“Really important thing we’ve learned about the Mountain Lions is that genetic diversity in the lions in the Santa Monicas is very low, basically the lowest that anyone’s seen,” said Riley.
The genetic diversity is low because of inbreeding. Ok, don’t judge…. But fathers are mating with daughters, grand daughters and even great granddaughters.
Scientists have found sperm quality is very poor with some of the male mountain lions being found to have more than 90 percent abnormal sperm.
Here’s how the animal crossing will help.
“The goal is not for the population to get bigger because it is what it is. The goal is for it to be better connected to the other populations,” said Riley.
But the goal here is that the crossing will benefit all animals in the area – mule deer (prey for mountain lions), bobcats, coyotes, badgers, rabbits, mice, voles, woodrats, horn lizards, tree frogs, snakes, ants, quail and even birds who are strong fliers. Riley says studies have shown that birds use animal crossings to pass over highways in a way they wouldn’t across open highways with cars.

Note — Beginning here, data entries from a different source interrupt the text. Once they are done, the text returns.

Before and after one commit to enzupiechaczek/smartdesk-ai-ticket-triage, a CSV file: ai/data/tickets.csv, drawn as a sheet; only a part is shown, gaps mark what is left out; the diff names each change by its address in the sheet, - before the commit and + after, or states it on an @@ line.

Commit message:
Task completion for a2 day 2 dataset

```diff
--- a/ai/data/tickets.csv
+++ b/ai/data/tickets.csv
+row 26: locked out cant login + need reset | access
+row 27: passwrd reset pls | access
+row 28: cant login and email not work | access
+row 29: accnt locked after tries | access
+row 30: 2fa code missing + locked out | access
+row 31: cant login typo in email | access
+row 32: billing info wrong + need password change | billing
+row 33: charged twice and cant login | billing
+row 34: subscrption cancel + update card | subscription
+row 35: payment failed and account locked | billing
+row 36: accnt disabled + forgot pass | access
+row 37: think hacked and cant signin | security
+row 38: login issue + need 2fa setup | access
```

This animal crossing means a lot to Riley because it’s solving a problem. He says often their research doesn’t result in big solutions like this one.
“We learn a lot of things and we convey that information as best we can to other folks. But often it’s not something we can sort of do that much about necessarily and others can and do, which is great. But in this case, we’re really contributing to something that’s actually going to happen,” said Riley.
And how did we get here? There’s the celebrity puma, the years of fundraising for the animal crossing – and then, before all that, preserving all this incredibly valuable coastal land. It has taken decades to create this wild space.
Rorie Skei is the chief deputy director of the Santa Monica Mountains Conservancy. Skie is in charge of land acquisition.
“It has been putting together these puzzle pieces, so a lot of planning, a lot of working on ‘OK’ this landowner is not a willing seller. How long will it take to get them to be a willing seller?” said Skei.
A couple of miles further south from that windy hilltop with the view of the 101, we’re at King Gillette Ranch. Skei and I sit outside the visitor center where feral parrots chirp in the trees and a herd of mule deer graze nearby. This ranch was a major acquisition years in the making, Skei says.
Open space is sometimes already part of a park system, some of it is donated, but a lot of the time it’s privately owned and very expensive.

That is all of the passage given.